Show every line below where "draft" can be found.

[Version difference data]
+ + + + +
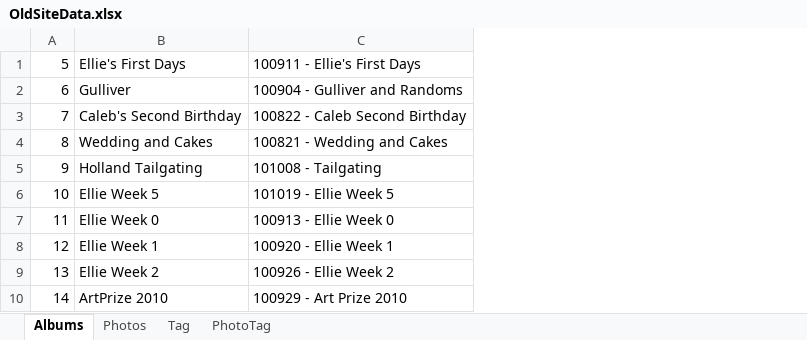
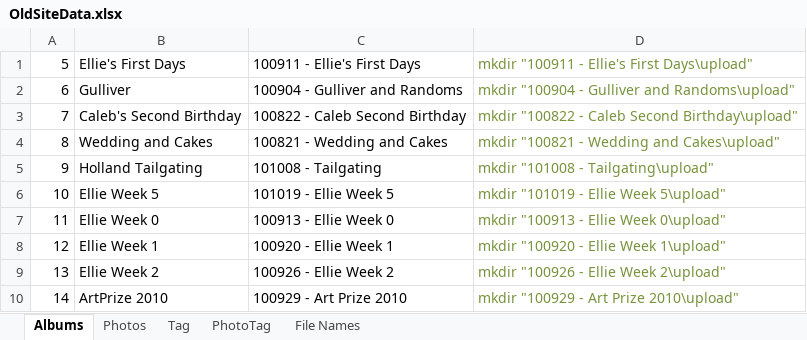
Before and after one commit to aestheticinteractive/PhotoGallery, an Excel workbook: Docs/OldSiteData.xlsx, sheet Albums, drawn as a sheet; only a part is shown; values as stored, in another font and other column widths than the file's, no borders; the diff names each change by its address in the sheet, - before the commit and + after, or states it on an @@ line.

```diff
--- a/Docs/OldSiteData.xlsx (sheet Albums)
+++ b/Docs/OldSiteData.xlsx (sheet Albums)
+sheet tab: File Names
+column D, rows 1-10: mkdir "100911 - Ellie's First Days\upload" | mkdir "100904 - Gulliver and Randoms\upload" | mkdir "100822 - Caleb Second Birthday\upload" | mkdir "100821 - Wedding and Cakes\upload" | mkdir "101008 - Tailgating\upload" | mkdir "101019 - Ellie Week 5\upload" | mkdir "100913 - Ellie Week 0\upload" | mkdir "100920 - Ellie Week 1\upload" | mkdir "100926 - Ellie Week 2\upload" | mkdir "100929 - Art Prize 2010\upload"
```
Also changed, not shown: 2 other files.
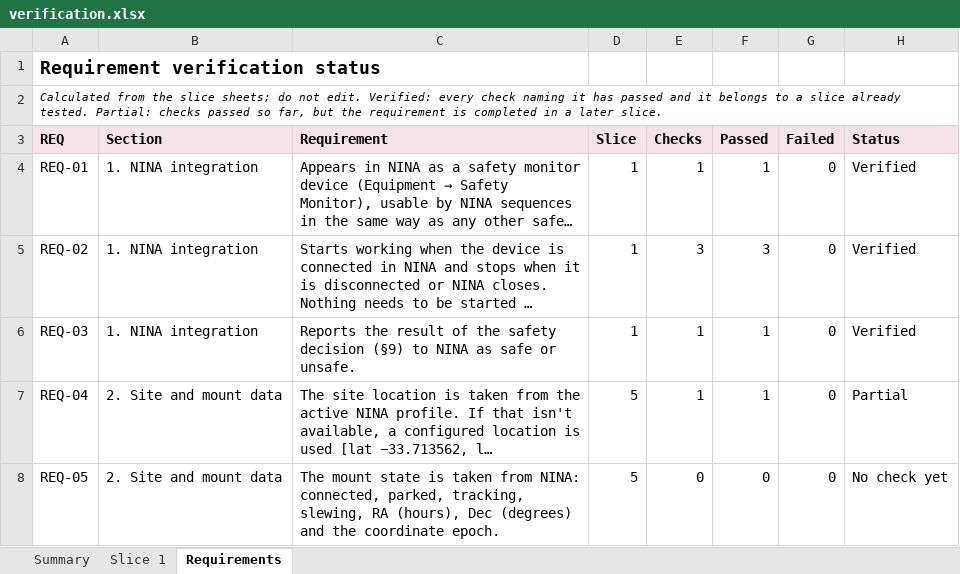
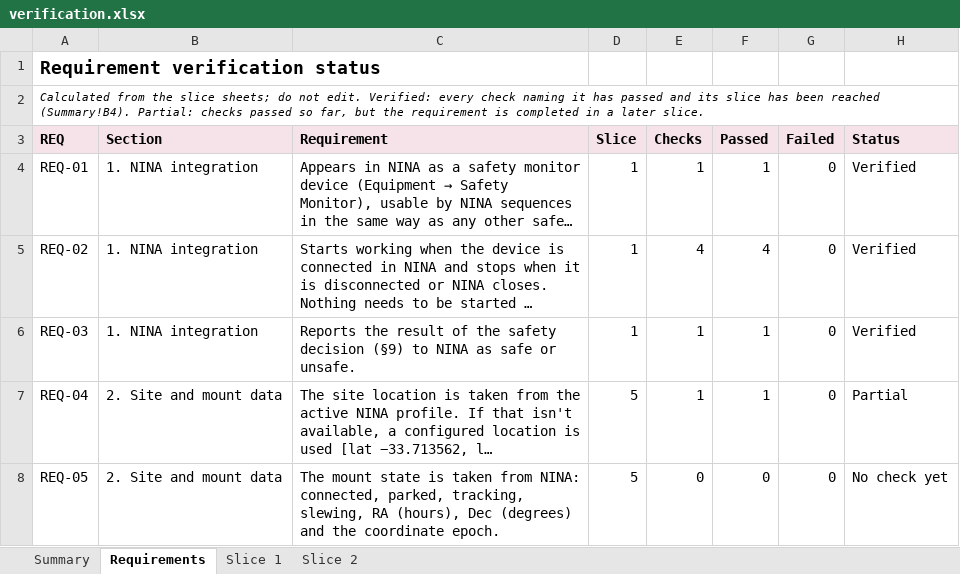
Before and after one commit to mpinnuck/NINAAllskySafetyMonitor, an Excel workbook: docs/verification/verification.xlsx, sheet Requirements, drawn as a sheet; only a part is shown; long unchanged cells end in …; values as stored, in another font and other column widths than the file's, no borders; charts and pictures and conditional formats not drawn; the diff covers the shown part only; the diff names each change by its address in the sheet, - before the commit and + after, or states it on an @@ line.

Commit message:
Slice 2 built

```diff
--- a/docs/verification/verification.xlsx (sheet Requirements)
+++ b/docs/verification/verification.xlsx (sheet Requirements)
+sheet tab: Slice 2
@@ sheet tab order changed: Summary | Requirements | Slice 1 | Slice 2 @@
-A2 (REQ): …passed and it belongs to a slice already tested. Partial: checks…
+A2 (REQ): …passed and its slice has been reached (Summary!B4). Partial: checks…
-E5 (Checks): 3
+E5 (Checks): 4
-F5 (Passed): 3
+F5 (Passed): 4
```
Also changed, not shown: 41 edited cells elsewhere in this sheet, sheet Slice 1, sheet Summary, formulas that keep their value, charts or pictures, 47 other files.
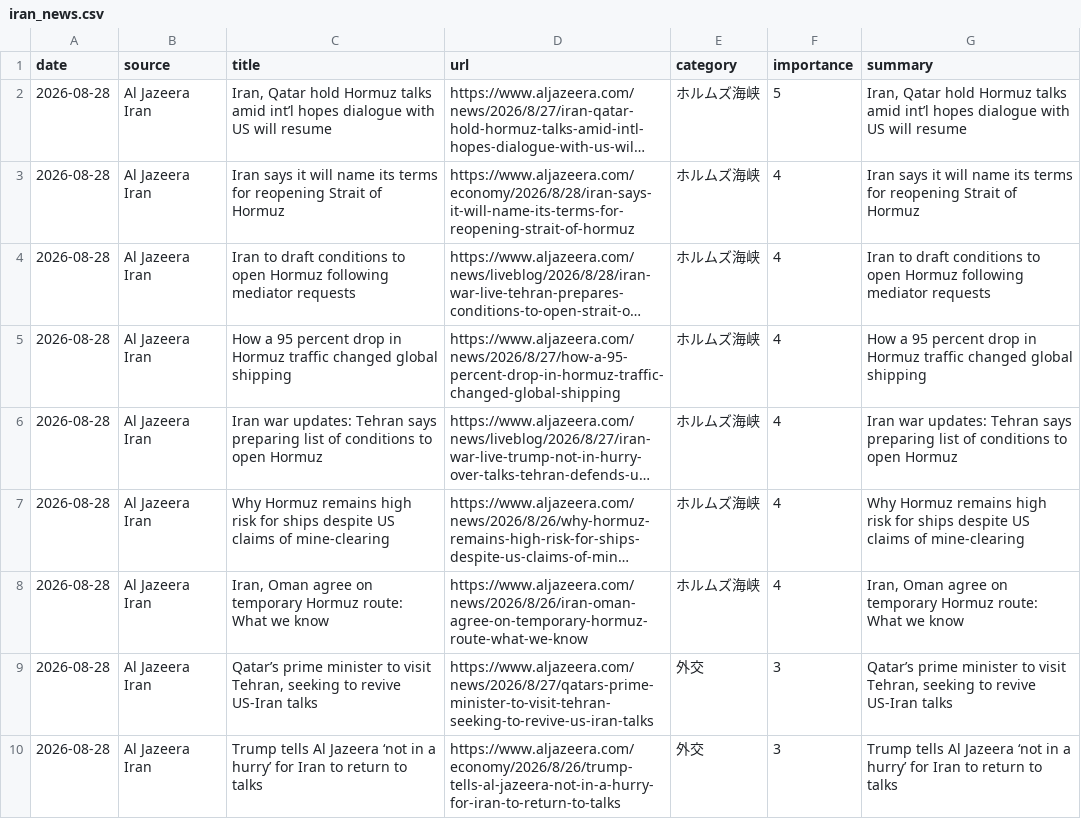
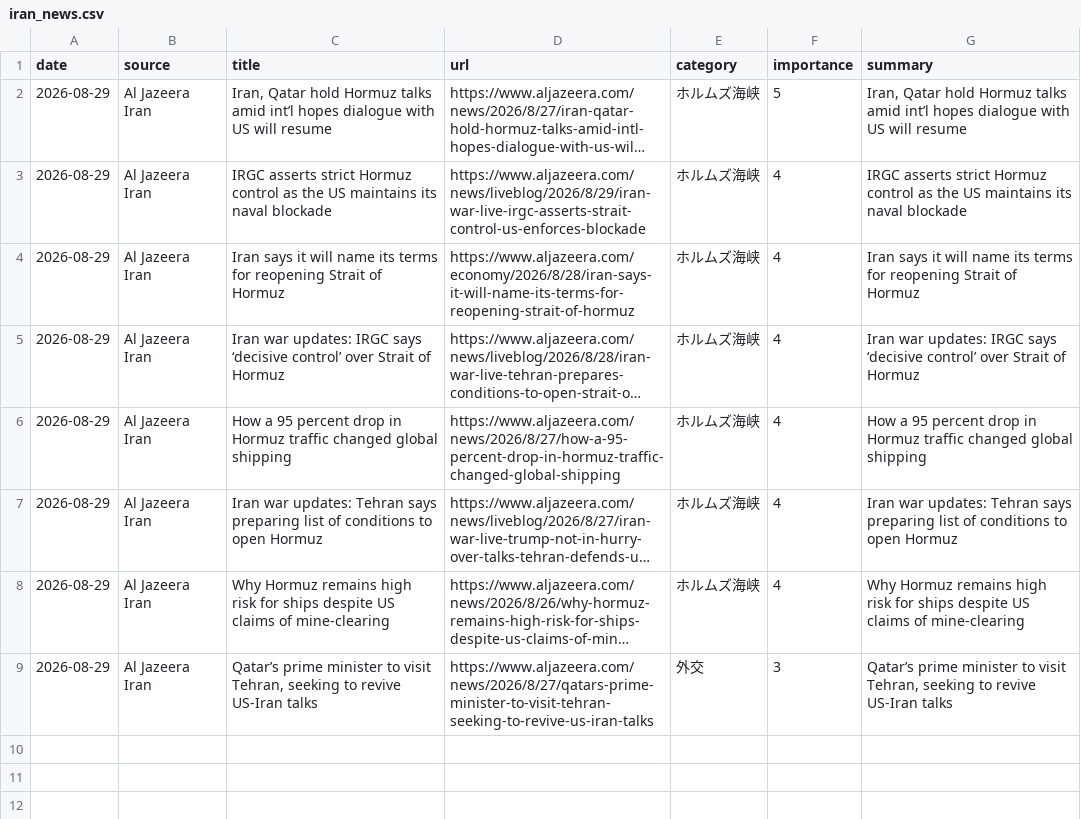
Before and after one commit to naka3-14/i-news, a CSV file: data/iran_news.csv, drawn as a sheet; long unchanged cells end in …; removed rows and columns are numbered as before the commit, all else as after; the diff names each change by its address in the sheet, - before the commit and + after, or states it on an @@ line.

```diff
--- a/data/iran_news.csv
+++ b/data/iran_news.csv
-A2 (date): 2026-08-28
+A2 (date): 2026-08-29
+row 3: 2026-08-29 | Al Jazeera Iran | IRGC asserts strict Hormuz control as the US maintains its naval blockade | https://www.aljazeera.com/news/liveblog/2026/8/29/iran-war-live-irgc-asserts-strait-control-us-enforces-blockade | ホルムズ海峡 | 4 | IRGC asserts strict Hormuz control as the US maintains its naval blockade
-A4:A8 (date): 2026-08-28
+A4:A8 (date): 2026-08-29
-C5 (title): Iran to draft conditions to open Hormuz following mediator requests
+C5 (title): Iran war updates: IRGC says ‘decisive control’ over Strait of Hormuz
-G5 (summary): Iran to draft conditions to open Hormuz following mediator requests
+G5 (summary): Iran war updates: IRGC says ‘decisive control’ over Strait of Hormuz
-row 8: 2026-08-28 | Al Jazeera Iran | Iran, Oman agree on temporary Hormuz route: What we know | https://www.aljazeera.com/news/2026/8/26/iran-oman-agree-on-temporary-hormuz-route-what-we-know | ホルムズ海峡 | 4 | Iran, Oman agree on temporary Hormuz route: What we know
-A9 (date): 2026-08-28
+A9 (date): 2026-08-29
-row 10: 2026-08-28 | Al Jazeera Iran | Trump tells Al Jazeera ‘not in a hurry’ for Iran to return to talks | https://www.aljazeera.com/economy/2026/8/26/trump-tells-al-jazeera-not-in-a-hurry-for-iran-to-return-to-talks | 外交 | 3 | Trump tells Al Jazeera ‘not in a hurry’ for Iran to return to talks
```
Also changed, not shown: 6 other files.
+ + + + +
◆ **Exercise result**
-C5 (title): Iran to draft conditions to open Hormuz following mediator requests
-G5 (summary): Iran to draft conditions to open Hormuz following mediator requests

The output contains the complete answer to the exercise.